By Cathy O'Neil
Review by Dave Wineberg
We model everything now. Teacher evaluations, job applicants, credit applications, online purchasing, voting patterns, crime – pretty much anything you can think of is modeled in some opaque black box of unaccountable algorithms. They are so inherently faulty, discriminatory and racist as to be shameful. They cut off the poor from keeping up, and provide the wealthy with all kinds of advantages. Data Scientist Cathy O’Neil says in Weapons of Math Destruction: ”Big Data processes codify the past. They do not invent the future.”
Something as simple as a zip code can tell a system what kind of neighborhood you live in, and make assumptions. Search history, social media activity, purchase record – all contribute to an instant decision that you are worthy or not. These values are plugged in to school applications, job applications, and personal evaluations such as HR records, personality tests and even dating sites. Even purged, forgiven, and expired details remain active. Police model neighborhoods. They harass residents for every little thing in poorer neighborhoods, while giving a free pass to wealthier ones, where crimes are far bigger, but mostly white collar. Only ten states have outlawed the use of credit checks on job applications. For shopping at downscale stores, credit cardholders had their limits slashed, making them poorer and making them poorer risks – as in higher interest rates. It is computer models that schedule shifts, without concern for the needs of the employee in terms of child care, time off between shifts, or advance notice. Managers are paid to optimize revenue per hour worked, so memos from above go unheeded.
That models are often incorrect, badly designed, misinformed and misconstrued, means that people are denied service, or not hired, or outright fired. But there’s always someone else behind them, so it’s just the cost of doing business. “Unfairness is the black stuff belching out of the smokestacks. It’s an emission, a toxic one,” O’Neil says. We are all just collateral damage.

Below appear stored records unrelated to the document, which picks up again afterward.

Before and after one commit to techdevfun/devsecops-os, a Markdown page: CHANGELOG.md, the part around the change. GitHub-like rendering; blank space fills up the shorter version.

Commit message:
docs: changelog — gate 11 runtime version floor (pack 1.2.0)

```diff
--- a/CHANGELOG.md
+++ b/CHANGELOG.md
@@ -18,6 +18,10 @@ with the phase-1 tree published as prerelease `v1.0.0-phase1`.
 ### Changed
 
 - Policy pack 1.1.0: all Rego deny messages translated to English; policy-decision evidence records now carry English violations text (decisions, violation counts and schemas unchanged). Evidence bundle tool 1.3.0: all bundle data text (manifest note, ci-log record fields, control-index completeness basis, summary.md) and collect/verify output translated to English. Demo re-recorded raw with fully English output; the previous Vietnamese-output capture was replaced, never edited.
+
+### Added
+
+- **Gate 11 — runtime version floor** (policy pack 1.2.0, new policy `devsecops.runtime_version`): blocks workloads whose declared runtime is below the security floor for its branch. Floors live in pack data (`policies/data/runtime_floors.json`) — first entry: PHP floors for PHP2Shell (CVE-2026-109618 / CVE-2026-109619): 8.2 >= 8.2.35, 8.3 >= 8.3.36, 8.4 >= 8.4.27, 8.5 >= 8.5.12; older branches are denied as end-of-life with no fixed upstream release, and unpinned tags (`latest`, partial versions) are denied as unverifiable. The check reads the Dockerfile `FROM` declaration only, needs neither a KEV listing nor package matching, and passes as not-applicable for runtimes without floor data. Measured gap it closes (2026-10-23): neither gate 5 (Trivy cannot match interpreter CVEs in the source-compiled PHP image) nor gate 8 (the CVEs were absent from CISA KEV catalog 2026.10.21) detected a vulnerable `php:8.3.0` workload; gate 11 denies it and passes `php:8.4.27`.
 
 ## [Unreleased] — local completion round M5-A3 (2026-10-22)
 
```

One insurance company instantly evaluates whether a customer is likely to shop around. If it judges not, it charges them more. It actually has 100,000 microsegments (buckets) depending on instant customer scores. In Florida, a driver with a clean record but a poor credit score pays $1552 more for insurance than a driver with a high credit score and a drunk driving conviction. Shopping sites won’t offer you a discount if you are already logged in. Payday loans and for profit schools prey on the disadvantaged and the desperate, extracting billions from them. The games are endless.
WMD is extremely fast paced, fact packed, and depressing. It has come to the point that machines dictate who may have a successful life, right out of the gate. Initiative, courage, creativity, drive, human kindness – don’t enter into it. We are all typecast by Big Data - assigned values mathematically that can stymie a life. There is no appeal. There isn’t even any knowing. The poor get poorer. The rich find the new era refreshing.

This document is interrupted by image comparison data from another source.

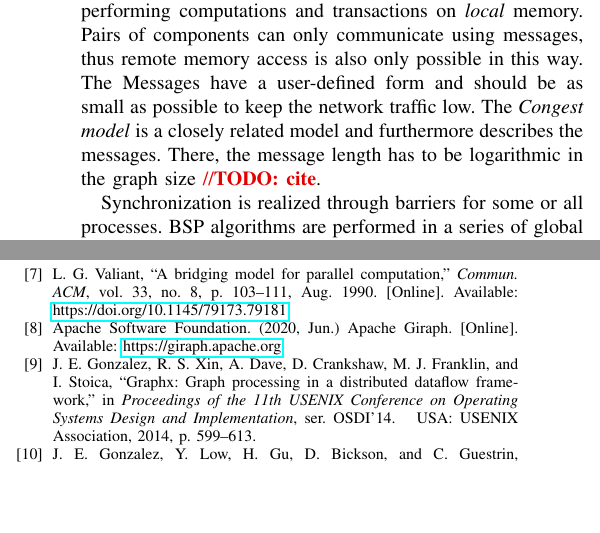
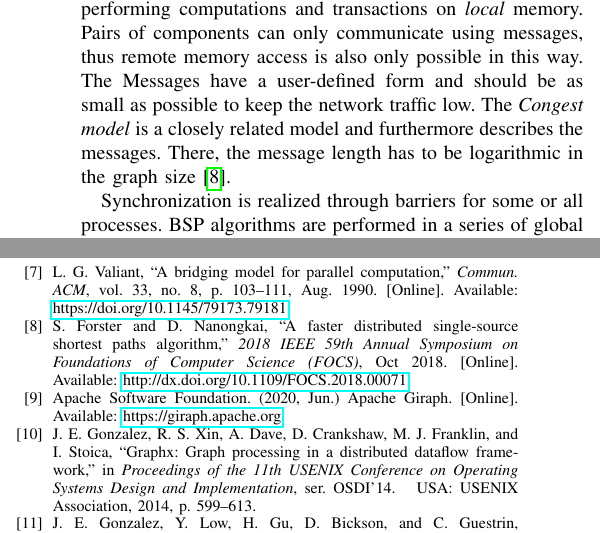
Before and after one commit to SerenGTI/Forschungsprojekt, a LaTeX paper (documentation/paper/main.tex, which reads documentation/paper/sections/preliminiaries.tex): two parts of the columns of pages 2 and 14 of 14, joined at a grey line, cut so that both start at the same text, the shorter picture padded with empty space. Compiled offline with pdfLaTeX; a missing font is replaced by an installed copy or a similar font; a LaTeX package or settings file that is missing is left out.

Commit message:
citation for the congest model

```diff
--- a/documentation/paper/main.tex
+++ b/documentation/paper/main.tex
@@ -262,6 +262,14 @@ K.~Pingali, D.~Nguyen, M.~Kulkarni, M.~Burtscher, M.~A. Hassaan, R.~Kaleem,
 L.~G. Valiant, ``A bridging model for parallel computation,'' \emph{Commun.
   ACM}, vol.~33, no.~8, p. 103–111, Aug. 1990. [Online]. Available:
   \url{https://doi.org/10.1145/79173.79181}
+\BIBentrySTDinterwordspacing
+
+\bibitem{congestModel}
+\BIBentryALTinterwordspacing
+S.~Forster and D.~Nanongkai, ``A faster distributed single-source shortest
+  paths algorithm,'' \emph{2018 IEEE 59th Annual Symposium on Foundations of
+  Computer Science (FOCS)}, Oct 2018. [Online]. Available:
+  \url{http://dx.doi.org/10.1109/FOCS.2018.00071}
 \BIBentrySTDinterwordspacing
 
 \bibitem{Giraph}
--- a/documentation/paper/sections/preliminiaries.tex
+++ b/documentation/paper/sections/preliminiaries.tex
@@ -75,7 +75,7 @@ In contrast the \emph{pull-style} operator reads all values of its \emph{neighbo
 The Bulk-Synchronous Parallel (BSP) model is a computation model developed by Leslie Valiant \cite{bsp}. It is commonly used in computation environments with large amounts of synchronous computation.
 This model describes components, a communication network between those components and a method of synchronization.
 The components are capable of performing computations and transactions on \emph{local} memory. Pairs of components can only communicate using messages, thus remote memory access is also only possible in this way.
-The Messages have a user-defined form and should be as small as possible to keep the network traffic low. The \emph{Congest model} is a closely related model and furthermore describes the messages. There, the message length has to be logarithmic in the graph size \todo{cite}.
+The Messages have a user-defined form and should be as small as possible to keep the network traffic low. The \emph{Congest model} is a closely related model and furthermore describes the messages. There, the message length has to be logarithmic in the graph size \cite{congestModel}.
 
 Synchronization is realized through barriers for some or all processes.
 BSP algorithms are performed in a series of global supersteps. These consist of three steps, beginng with the processors performing local computations concurrently.
```
Also changed, not shown: documentation/paper/literature.bib (+12 -0 lines), documentation/paper/main.pdf, documentation/paper/main.tex (5 more changed lines).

And of course, none of this is transparent. Customers cannot arrive at these prices, these decisions or these scores themselves. It’s all in the math, manipulating us. And yet, 73% of Americans believe search engine results are “accurate and impartial”. 62% believe Facebook posts their submissions to everyone. Nothing could be farther from the truth. Worse, data banks draw on each other, multiplying their errors, sometimes creating completely false profiles of a person, who then cannot get a job, rent an apartment or buy a car.

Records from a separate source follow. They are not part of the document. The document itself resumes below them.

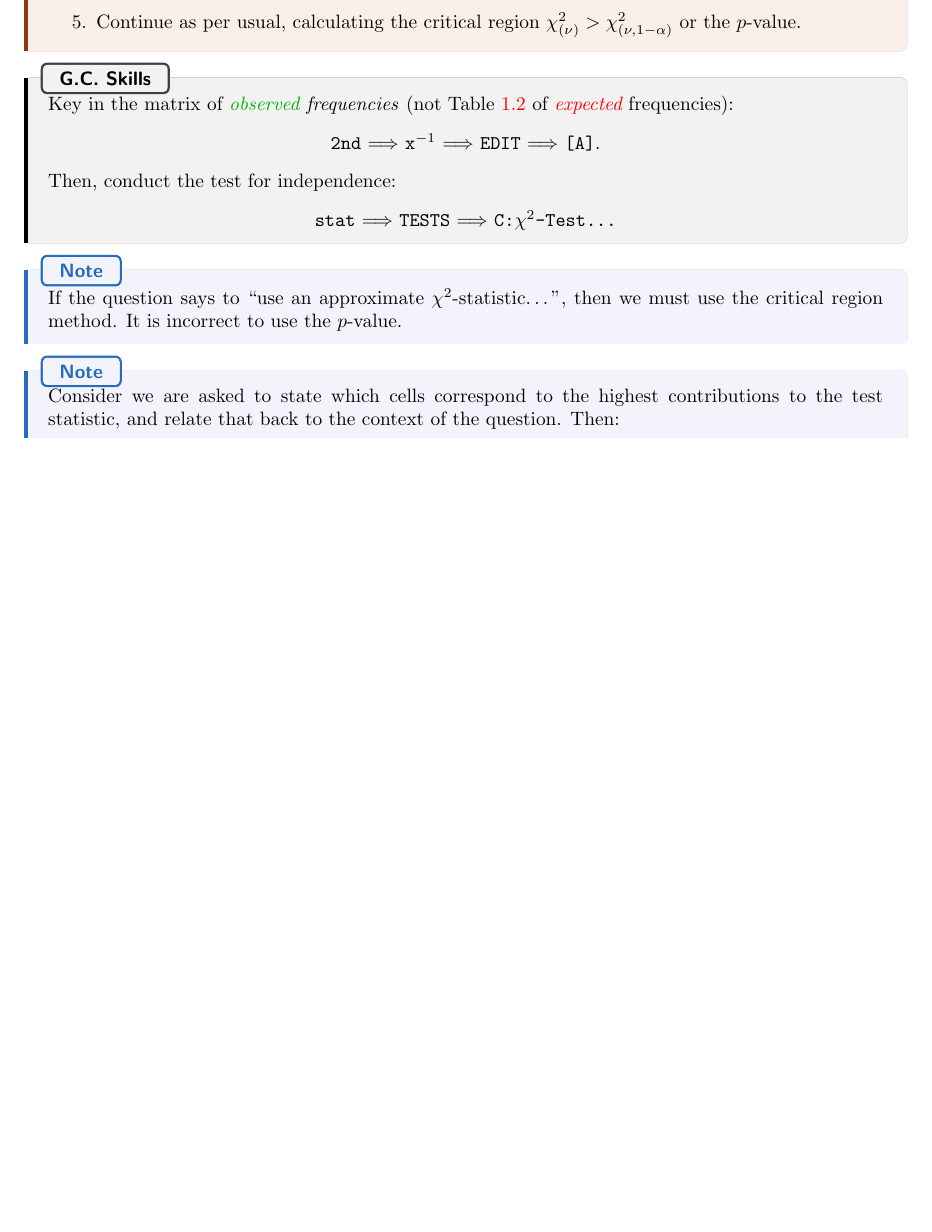
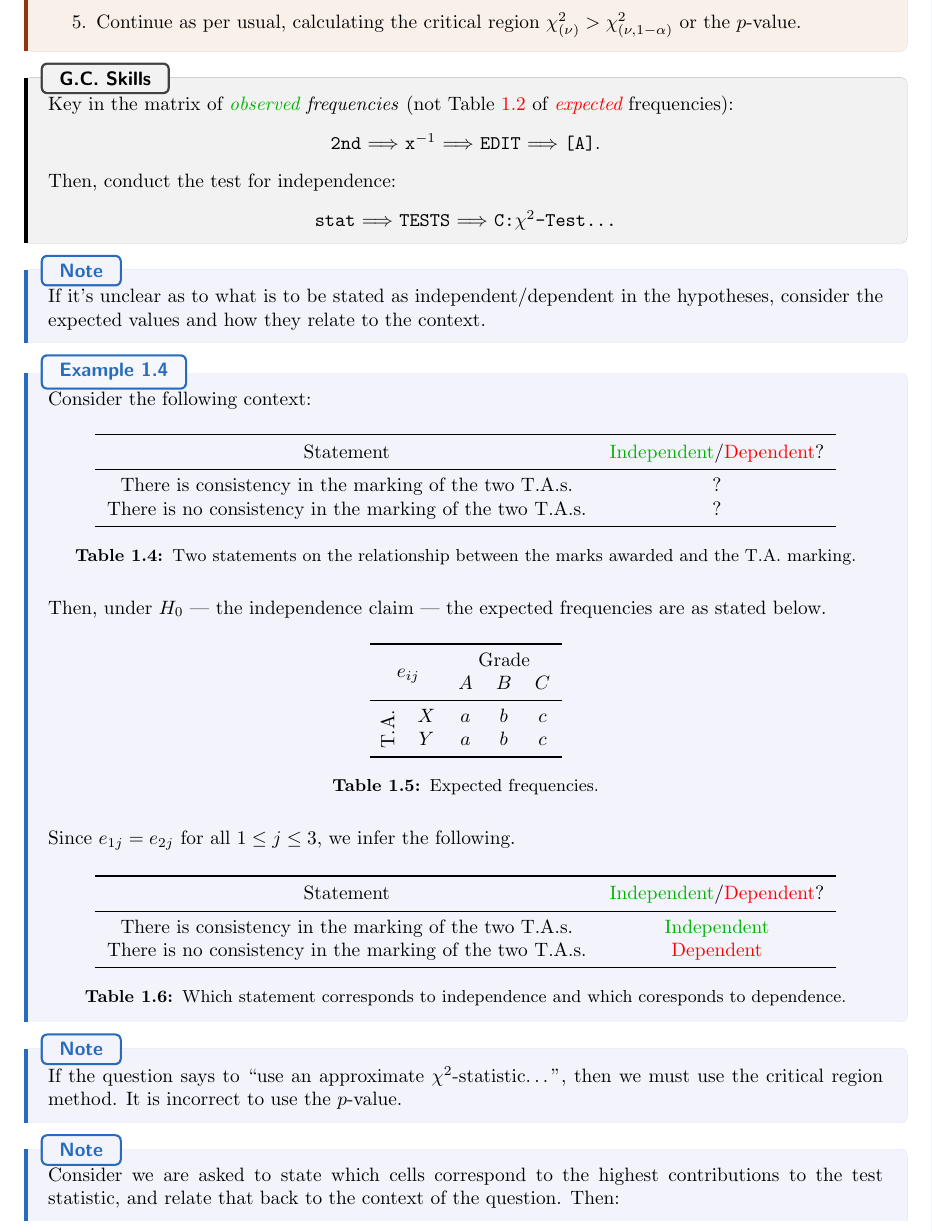
Before and after one commit to GrassGlass/A-Levels, a LaTeX thesis (Math/Subfiles/FMBsubfile.tex): part of page 4 of 6 before the commit and part of page 4 of 7 after it, cut so that both start at the same text, the shorter picture padded with empty space. The pictures show the PDF file Math/Subfiles/FMBsubfile.pdf that the author committed with the source.

Commit message:
"consistency" chi^2-test question

```diff
--- a/Math/Subfiles/FMBsubfile.tex
+++ b/Math/Subfiles/FMBsubfile.tex
@@ -176,6 +176,56 @@
   \end{center}
 \end{GCSkills}
 \begin{note}
+  If it's unclear as to what is to be stated as independent/dependent in the hypotheses, consider the expected values and how they relate to the context.
+\end{note}
+\begin{example}{}{}
+  \label{eg:infering-independence-relation}
+  Consider the following context:
+  \begin{table}[H]
+    \centering
+    \begin{tabular}{ScSc}
+      \toprule
+      Statement & \textcolor{green!70!black}{Independent}/\textcolor{red}{Dependent}?\\
+      \midrule
+      There is consistency in the marking of the two T.A.s. & ?\\
+      There is no consistency in the marking of the two T.A.s. & ?\\
+      \bottomrule
+    \end{tabular}
+    \caption{Two statements on the relationship between the marks awarded and the T.A. marking.}
+    % , which can be confusing to interpret
+    \label{table:NOT-FILLED-infering-independence-relation-hypotheses}
+  \end{table}
+  Then, under \(H_0\) --- the independence claim --- the expected frequencies are as stated below.
+  \begin{table}[H]
+    \centering
+    \begin{tabular}{ScScScScSc}
+      \toprule
+      \multicolumn{2}{Sc}{\multirow{2}{*}{\(e_{ij}\)}} & \multicolumn{3}{Sc}{Grade}\\
+      && \(A\) & \(B\) & \(C\)\\
+      \midrule
+      \multirow{2}{*}{\rotatebox[origin=c]{90}{T.A.}} & \(X\) & \(a\) & \(b\) & \(c\)\\
+      & \(Y\) & \(a\) & \(b\) & \(c\)\\
+      \bottomrule
+    \end{tabular}
+    \caption{Expected frequencies.}
+    \label{table:infering-independence-relation-data}
+  \end{table}
+  Since \(e_{1j}=e_{2j}\) for all \(1\leq j\leq 3\), we infer the following.
+  \begin{table}[H]
+    \centering
+    \begin{tabular}{ScSc}
+      \toprule
+      Statement & \textcolor{green!70!black}{Independent}/\textcolor{red}{Dependent}?\\
+      \midrule
+      There is consistency in the marking of the two T.A.s. & \textcolor{green!70!black}{Independent}\\
+      There is no consistency in the marking of the two T.A.s. & \textcolor{red}{Dependent}\\
+      \bottomrule
+    \end{tabular}
+    \caption{Which statement corresponds to independence and which coresponds to dependence.}
+    \label{table:FILLED-infering-independence-relation-hypotheses}
+  \end{table}
+\end{example}
+\begin{note}
   If the question says to ``use an approximate \(\chi^2\)-statistic\dots'', then we must use the critical region method. It is incorrect to use the \(p\)-value.
 \end{note}
 \begin{note}
```
Also changed, not shown: Math/Style/Master.sty (+2 -0 lines), Math/Subfiles/FMBsubfile.pdf, 3 other files.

O’Neil says she is outraged by her own profession. You will be too.
Editor's note: This review was has been reposted with permission of David Wineberg. Like what you read? Subscribe to the SFRB's free daily email notice so you can be up-to-date on our latest articles. Scroll up this page to the sign-up field on your right.